Task directions:
Each line with the string "default" is to be copied from the records below.

Exercise data:
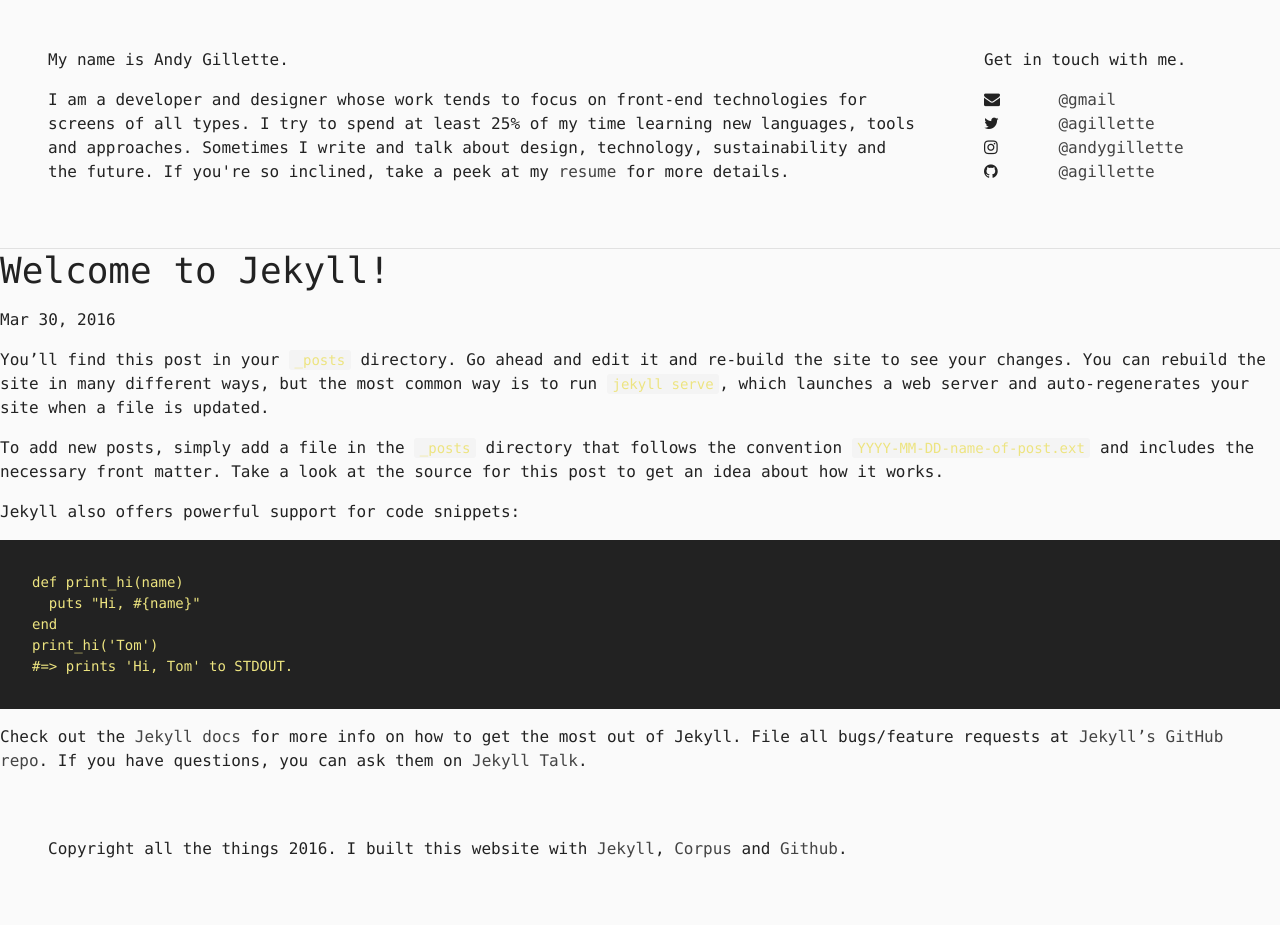
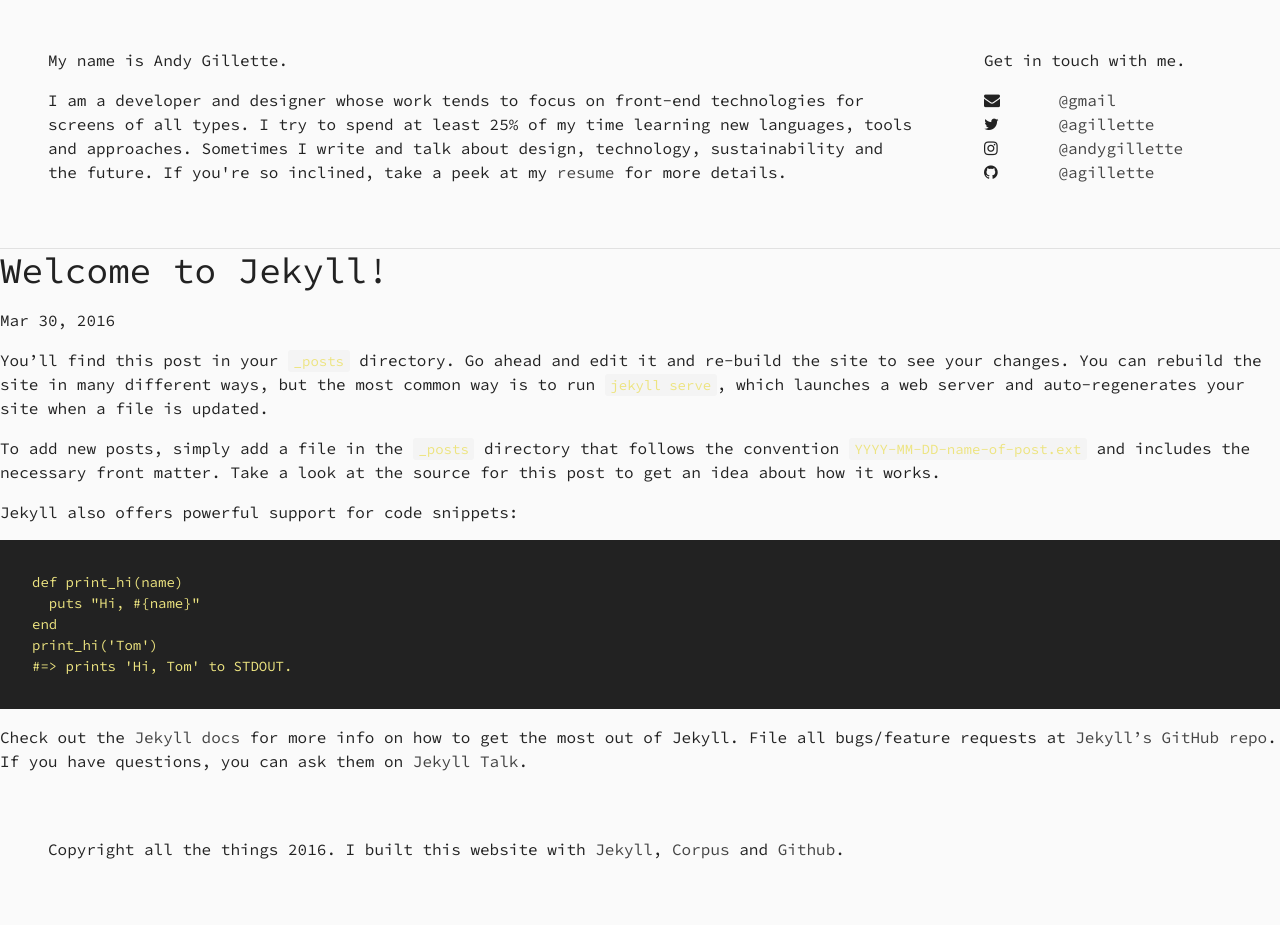
Before and after one commit to agillette/agillette.github.com, a Jekyll site: the page built from _posts/2016-03-30-welcome-to-jekyll.markdown, in a window 1280 px wide. Built offline with Jekyll 4.4.1, drawn with Linux system fonts in a browser that asks for light colours; nearby versions of some CDN libraries; some web fonts are replaced.

Commit message:
Typography Fix

```diff
--- a/_includes/head.html
+++ b/_includes/head.html
@@ -8,6 +8,7 @@
 
   <link rel="stylesheet" href="{{ "/css/main.css" | prepend: site.baseurl }}">
   <link rel="stylesheet" href="https://maxcdn.bootstrapcdn.com/font-awesome/4.5.0/css/font-awesome.min.css">
+  <link href='https://fonts.googleapis.com/css?family=Source+Code+Pro' rel='stylesheet' type='text/css'>
   <link rel="canonical" href="{{ page.url | replace:'index.html','' | prepend: site.baseurl | prepend: site.url }}">
   <link rel="alternate" type="application/rss+xml" title="{{ site.title }}" href="{{ "/feed.xml" | prepend: site.baseurl | prepend: site.url }}">
 </head>
--- a/_sass/_typography.scss
+++ b/_sass/_typography.scss
@@ -2,9 +2,8 @@
 //  Typography
 //====================================================
 
-@font-face { font-family: 'Office Code Pro'; src: url('../fonts/OfficeCodePro-Regular.woff'); }
-$base-font: 'Office Code Pro', Monaco, Consolas, monospace !default;
-$mono-font: 'Office Code Pro', Monaco, Consolas, monospace !default;
+$base-font: 'Source Code Pro', Monaco, Consolas, monospace !default;
+$mono-font: 'Source Code Pro', Monaco, Consolas, monospace !default;
 $base-font-size: 1rem !default;
 $base-line-height: 1.6 !default;
 
```
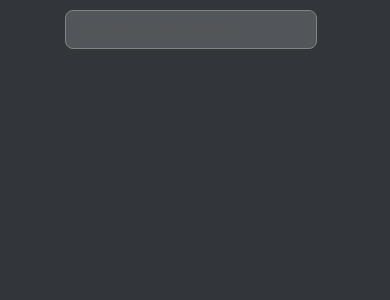
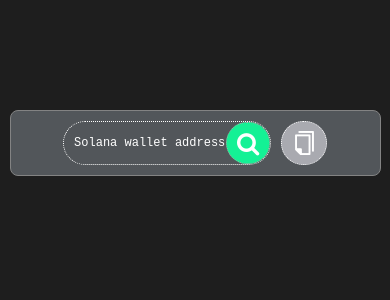
Before and after one commit to ramanand-rv/solscan-react-native, a React Native app: screen / in a window 390 px wide. Shown: the top 300 px of the page. Built offline with nearby package versions, Linux system fonts and the light colour scheme.

Commit message:
comments and code format

```diff
--- a/App.tsx
+++ b/App.tsx
@@ -7,8 +7,10 @@
   SafeAreaView,
   TextInput,
 } from "react-native";
-import { useState } from "react";
+import { createContext, useContext, useEffect, useState } from "react";
 import { SafeAreaProvider } from "react-native-safe-area-context";
+import SearchCard from "./components/SearchCard";
+import { SwapScreen } from "./components/SwapScreen";
 
 const RPC = "http://api.mainnet-beta.solana.com";
 
@@ -71,20 +73,10 @@
   return (
     <SafeAreaProvider style={styles.container}>
       <ScrollView>
-        <View style={styles.card}>
-          <TextInput
-            style={styles.addressInput}
-            placeholder="Solana wallet address..."
-            placeholderTextColor="#555"
-            value={address}
-            onChangeText={setAddress}
-            autoCapitalize="none"
-            autoCorrect={false}
-          />
+        {/* Search component */}
+        <View style={styles.searchComponent}>
+          <SearchCard value={address} onSearchChange={setAddress} />
         </View>
-
-        <View></View>
-        <View></View>
       </ScrollView>
     </SafeAreaProvider>
   );
@@ -93,29 +85,9 @@
 const styles = StyleSheet.create({
   container: {
     flex: 1,
-    backgroundColor: "#32363a",
-    alignItems: "center",
-    justifyContent: "center",
+    backgroundColor: "#1E1E1E",
   },
-
-  card: {
-    // flex: 1,
-
-    margin: 10,
-    maxWidth: "90%",
-    height: "auto",
-    paddingHorizontal: 20,
-    paddingVertical: 10,
-    alignContent: "center",
-    justifyContent: "center",
-    borderWidth: 1,
-    borderColor: "#838383",
-    borderStyle: "solid",
-    borderRadius: 8,
-    backgroundColor: "#52565a",
+  searchComponent: {
+    top: 100,
   },
-
-  addressInput: {
-
-  }
 });
--- a/components/SearchCard.tsx
+++ b/components/SearchCard.tsx
@@ -14,14 +14,11 @@
   onSearchChange: (text: string) => void;
 }
 
-import { DisplayCopyBtnContext } from "../App";
-
 const SearchCard = ({ value, onSearchChange }: SearchCardProps) => {
-  const show = useContext(DisplayCopyBtnContext);
-
   return (
     <View style={styles.card}>
       <View style={styles.addressSearch}>
+        {/* Address input */}
         <TextInput
           style={styles.addressInput}
           placeholder="Solana wallet address..."
@@ -31,6 +28,7 @@
           autoCapitalize="none"
           autoCorrect={false}
         />
+        {/* Search button */}
         <TouchableOpacity>
           <FontAwesome
             style={styles.iconSearch}
@@ -40,6 +38,8 @@
           />
         </TouchableOpacity>
       </View>
+      {/* copy address button */}
+      {/* displayed if address.length >= 30  */}
       <TouchableOpacity>
         <AntDesign
           style={styles.iconCopy}
```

Task solution:
-$base-font: 'Office Code Pro', Monaco, Consolas, monospace !default;
-$mono-font: 'Office Code Pro', Monaco, Consolas, monospace !default;
+$base-font: 'Source Code Pro', Monaco, Consolas, monospace !default;
+$mono-font: 'Source Code Pro', Monaco, Consolas, monospace !default;
 $base-font-size: 1rem !default;
 $base-line-height: 1.6 !default;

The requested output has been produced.